◆ INSTRUCTIONS FOR THE TASK
Go through the entries below and collect each line with the string "purpose" in it.

[EXCERPTED RECORDS — start]

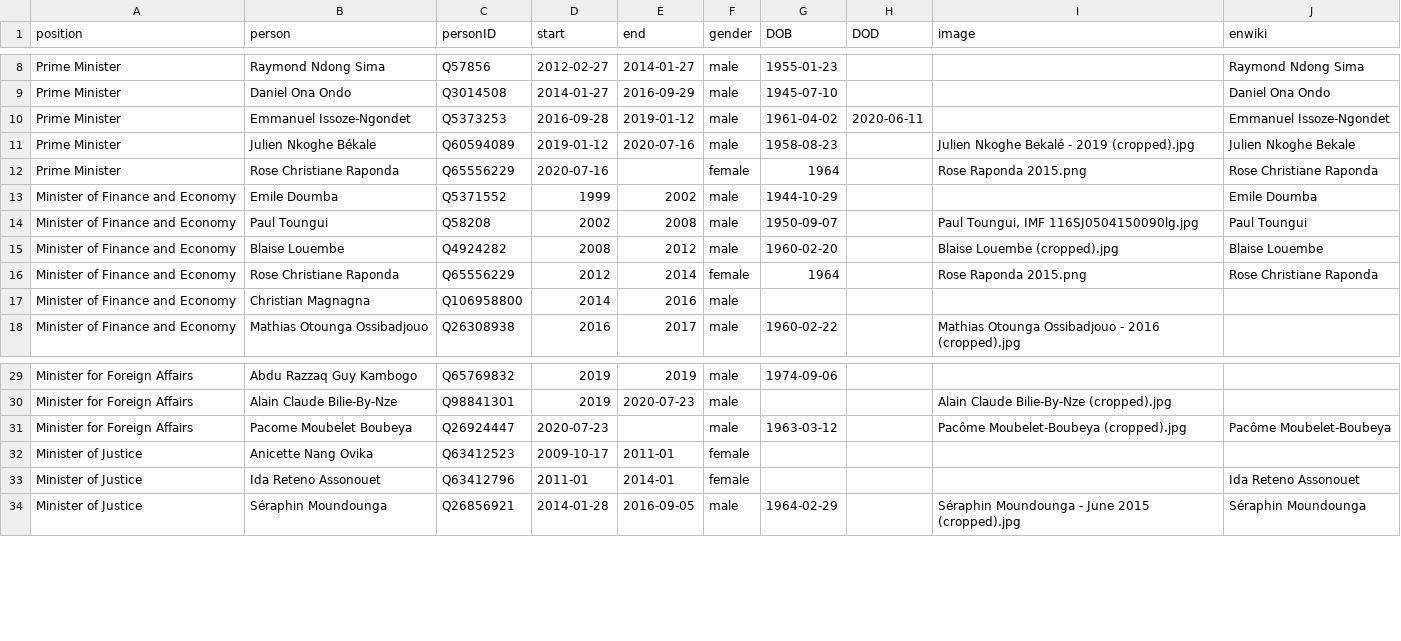
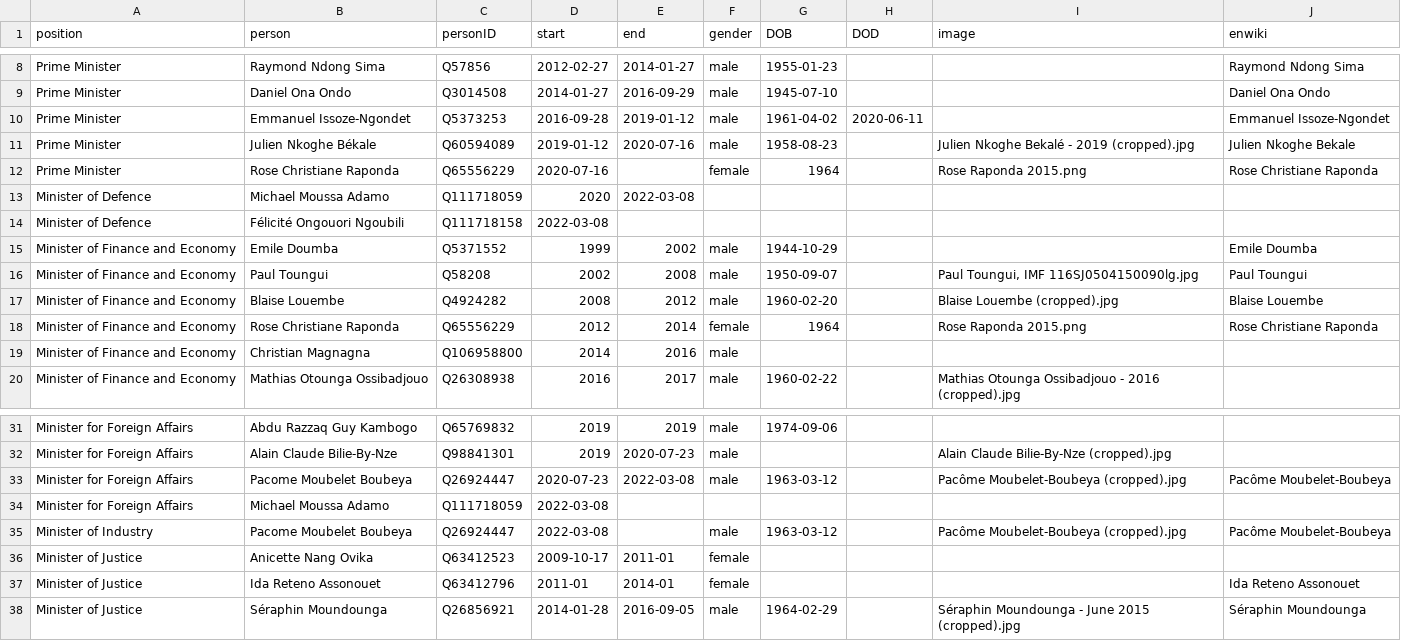
Before and after one commit to every-politician-scrapers/gabon-ministers, a CSV file: html/holders21.csv, drawn as a sheet; only a part is shown, gaps mark what is left out.

```diff
--- a/html/holders21.csv
+++ b/html/holders21.csv
@@ -12,2 +12,4 @@ Prime Minister,Julien Nkoghe Békale,Q60594089,2019-01-12,2020-07-16,male,1958-0
 Prime Minister,Rose Christiane Raponda,Q65556229,2020-07-16,,female,1964,,Rose Raponda 2015.png,Rose Christiane Raponda
+Minister of Defence,Michael Moussa Adamo,Q111718059,2020,2022-03-08,,,,,
+Minister of Defence,Félicité Ongouori Ngoubili,Q111718158,2022-03-08,,,,,,
 Minister of Finance and Economy,Emile Doumba,Q5371552,1999,2002,male,1944-10-29,,,Emile Doumba
@@ -30,3 +32,5 @@ Minister for Foreign Affairs,Abdu Razzaq Guy Kambogo,Q65769832,2019,2019,male,19
 Minister for Foreign Affairs,Alain Claude Bilie-By-Nze,Q98841301,2019,2020-07-23,male,,,Alain Claude Bilie-By-Nze (cropped).jpg,
-Minister for Foreign Affairs,Pacome Moubelet Boubeya,Q26924447,2020-07-23,,male,1963-03-12,,Pacôme Moubelet-Boubeya (cropped).jpg,Pacôme Moubelet-Boubeya
+Minister for Foreign Affairs,Pacome Moubelet Boubeya,Q26924447,2020-07-23,2022-03-08,male,1963-03-12,,Pacôme Moubelet-Boubeya (cropped).jpg,Pacôme Moubelet-Boubeya
+Minister for Foreign Affairs,Michael Moussa Adamo,Q111718059,2022-03-08,,,,,,
+Minister of Industry,Pacome Moubelet Boubeya,Q26924447,2022-03-08,,male,1963-03-12,,Pacôme Moubelet-Boubeya (cropped).jpg,Pacôme Moubelet-Boubeya
 Minister of Justice,Anicette Nang Ovika,Q63412523,2009-10-17,2011-01,female,,,,
```
Also changed, not shown: html/current.csv, html/positions.csv, 1 other file.
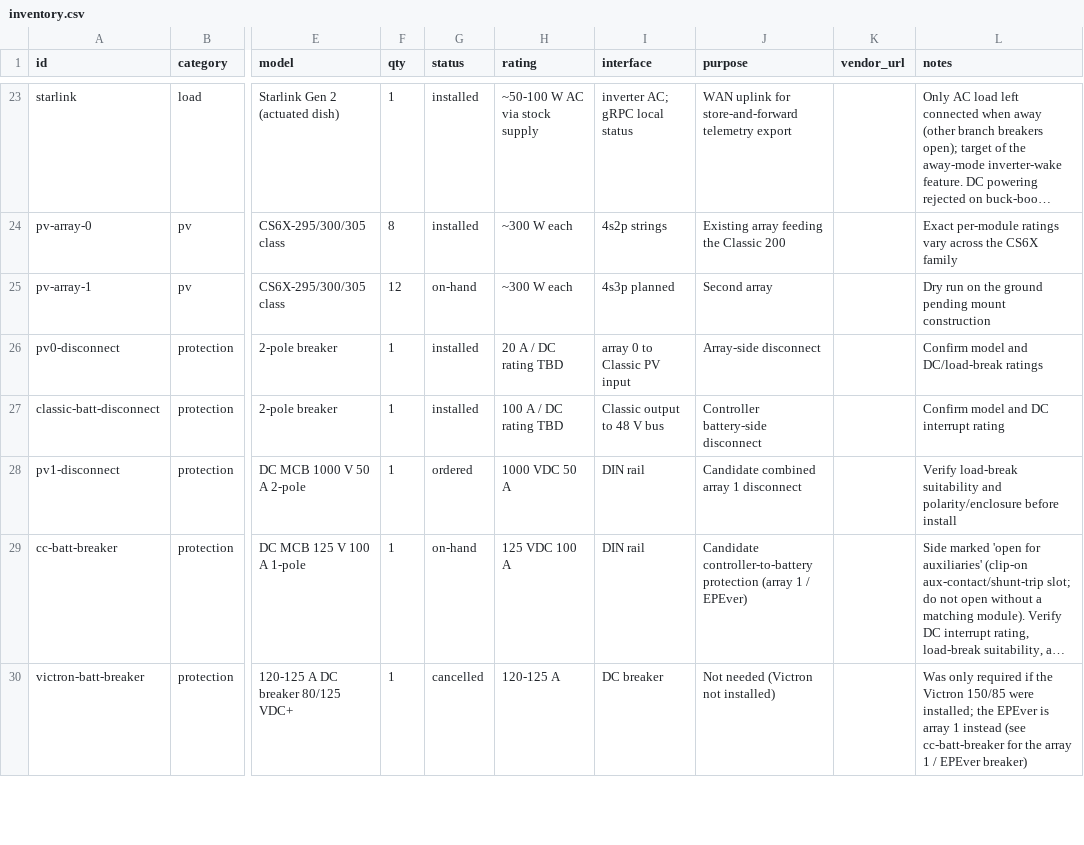
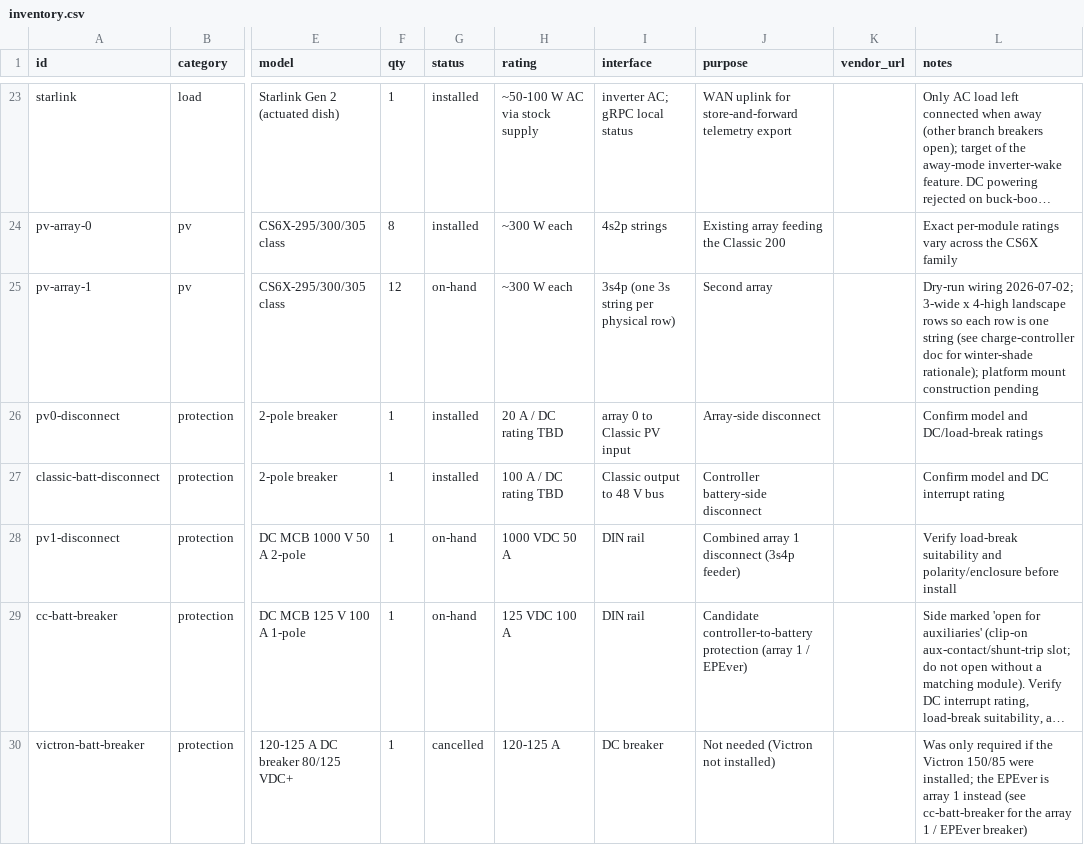
Before and after one commit to finitor/power-system, a CSV file: hardware/inventory.csv, drawn as a sheet; only a part is shown, gaps mark what is left out; long unchanged cells end in …; the diff covers the shown part only; the diff names each change by its address in the sheet, - before the commit and + after, or states it on an @@ line.

```diff
--- a/hardware/inventory.csv
+++ b/hardware/inventory.csv
-I25 (interface): 4s3p planned
+I25 (interface): 3s4p (one 3s string per physical row)
-L25 (notes): Dry run on the ground pending mount construction
+L25 (notes): Dry-run wiring 2026-07-02; 3-wide x 4-high landscape rows so each row is one string (see charge-controller doc for winter-shade rationale); platform mount construction pending
-G28 (status): ordered
+G28 (status): on-hand
-J28 (purpose): Candidate combined array 1 disconnect
+J28 (purpose): Combined array 1 disconnect (3s4p feeder)
```
Also changed, not shown: 9 edited cells elsewhere in this file, 6 other files.
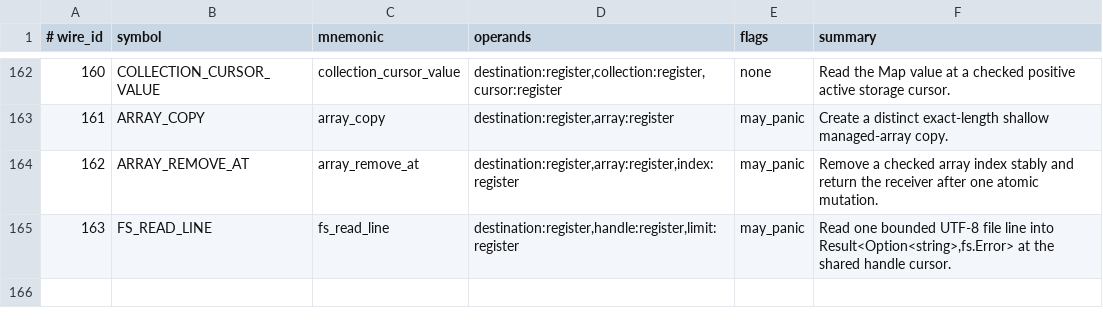
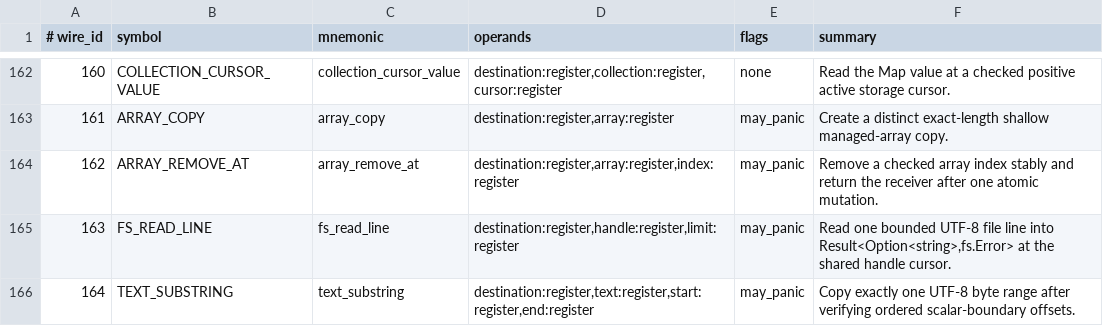
Before and after one commit to avacadorun-dev/marimay, a TSV file: bootstrap/tables/opcodes.tsv, drawn as a sheet; only a part is shown, gaps mark what is left out.

Commit message:
Complete stateful CLI implementations and fix CFG ordering and substring copies

```diff
--- a/bootstrap/tables/opcodes.tsv
+++ b/bootstrap/tables/opcodes.tsv
@@ -165 +165,2 @@
 163	FS_READ_LINE	fs_read_line	destination:register,handle:register,limit:register	may_panic	Read one bounded UTF-8 file line into Result<Option<string>,fs.Error> at the shared handle cursor.
+164	TEXT_SUBSTRING	text_substring	destination:register,text:register,start:register,end:register	may_panic	Copy exactly one UTF-8 byte range after verifying ordered scalar-boundary offsets.
```
Also changed, not shown: 59 other files.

[EXCERPTED RECORDS — finish]

◆ ANSWER FOR THE TASK
-J28 (purpose): Candidate combined array 1 disconnect
+J28 (purpose): Combined array 1 disconnect (3s4p feeder)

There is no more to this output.